Trusts
The benefit of this is that the assets are then not legally assets of the beneficiaries and as such are not attackable from claims on the beneficiaries. These could range from divorce proceedings, creditors, long-term care fees and in some cases, Inheritance Tax.

Similarly assets settled in a Trust would not impact the entitlement to a beneficiary’s Social Benefits.

The use of Trusts can be a means of ensuring that an intended inheritance can be appropriately managed and protected for a ‘vulnerable’ beneficiary. Guidance can be given to the Trustees as to the specific intentions for such beneficiaries.

A Trust can be established by almost anyone over the age of 18. It is created by the ‘Settlor’ settling assets to the Trustees. This initially can be a nominal amount such as £10. Ultimately, further assets can be settled to the Trustees at any time either during the client’s lifetime or on their death.


Trusts and Tax Reduction

• Assets assigned to Trust can potentially reduce the tax payable.
• Trusts are also subject to tax, but appropriate management by       the Trustees can reduce any amount due substantially.
• Trusts can significantly reduce the impact of tax on future generations.


There are four types of tax which could affect you and your estate...
Corporation Tax
Corporation tax is paid by limited companies on their profits.

Corporation tax is not payable by the selfemployed but does apply to the following organisations, even if they are not limited companies:

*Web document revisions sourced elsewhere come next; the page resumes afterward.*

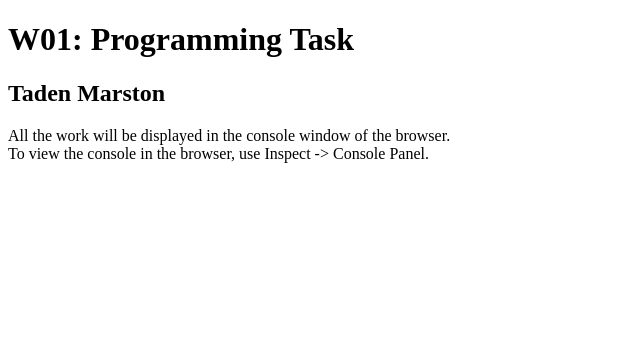
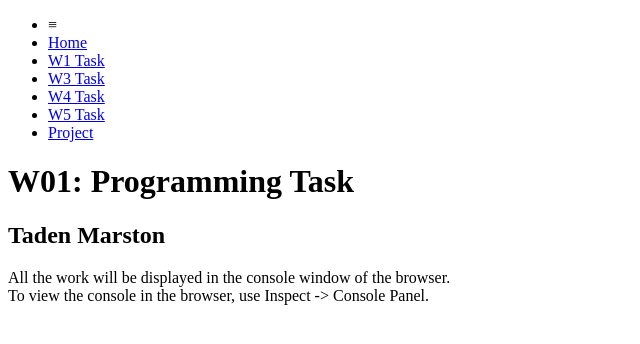
Before and after one commit to StrikorDawn/Learning-JavaScript, a plain HTML site: page Week 1/w01-task.html in a window 1280 px wide. Shown: the whole page, without its empty margins (0-640 px from the left). Drawn offline with Linux system fonts and the light colour scheme.

Commit message:
Updated Url File paths

```diff
--- a/Week 1/w01-task.html
+++ b/Week 1/w01-task.html
@@ -8,6 +8,15 @@
 </head>
 
 <body>
+  <ul id="menu">
+    <li><a id="toggleMenu">&equiv;</a></li>
+    <li><a href="index.html" class="active">Home</a></li>
+    <li><a href="./Week 1/w01-task.html">W1 Task</a></li>
+    <li><a href="./Week 3/w03-task.html">W3 Task</a></li>
+    <li><a href="./Week 4/w04-task.html">W4 Task</a></li>
+    <li><a href="./Week 5/w05-task.html">W5 Task</a></li>
+    <li><a href="./Project/project.html">Project</a></li>
+  </ul>
   <h1>W01: Programming Task</h1>
   <h2>Taden Marston</h2>
   <p>All the work will be displayed in the console window of the browser.
```
Also changed, not shown: Week 3/w03-task.html (+7 -8 lines), index.html (+4 -4 lines).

• Members' clubs, societies and associations.
• Trade associations.
• Housing associations.
• Groups of individuals carrying on a business but not as a partnership, eg co-operatives.
Capital Gains Tax
CGT is a tax on capital ‘gains’. If when you sell or give away an asset it has increased in value, you may be taxable on the ‘gain’ (profit). This doesn’t apply when you sell personal belongings worth £6,000 or less or in most cases, your main home.

You may have to pay CGT if you:
• Sell, give away, exchange or otherwise dispose of (cease to own) an asset or part of an asset.
• Receive money from an asset - for example compensation for a damaged asset.
Inheritance Tax
This is a tax on the value of a person’s estate on death and on certain gifts made by an individual during their lifetime.

Broadly speaking your estate is everything you own at the time of your death, less what you owe. It’s also sometimes payable on assets you may have given away during your lifetime.

Assets include things like property, possessions, money and investments.
Income Tax
Income Tax is a tax on income. Not all income is taxable - and you’re only taxed on ‘taxable income’ above a certain level. Even then, there are other reliefs and allowances that can reduce your Income Tax bill - and in some cases mean you have no tax to pay.

Taxable income includes:
• Earnings from employment
• Earnings from self-employment
• Most pensions income (State, company and personal pensions)
• Interest on most savings
• Income from shares (Dividends)
• Rental income
• Income paid to you from a trust
So whether you own your own business and your concern is Corporation Tax, own property or hold other forms of assets which would fall prey to Capital Gains Tax, or believe Inheritance Tax will become an issue for your intended beneficiaries; Rafter Wills and Estate Planning can provide you with the correct type of tax planning to ensure as much tax as possible is saved.

We are experts in providing advice on all aspects of tax planning and with the use of Trusts, will provide these ultimate tax savings.
For more information and to download an information pack, please visit our Media page.
What is a Trust?
A common definition for a Trust is ‘a legal obligation where one or more “Trustees” are legally responsible for managing the Trust assets on behalf of the beneficiaries’.

Fundamentally, a Trust is used by someone who wants persons (Trustees) to manage their assets which they originally owned, for other persons (beneficiaries).
Contact us now to arrange a free initial meeting:
Email: enquiries@rafterwills.co.uk
Telephone: 01604 889073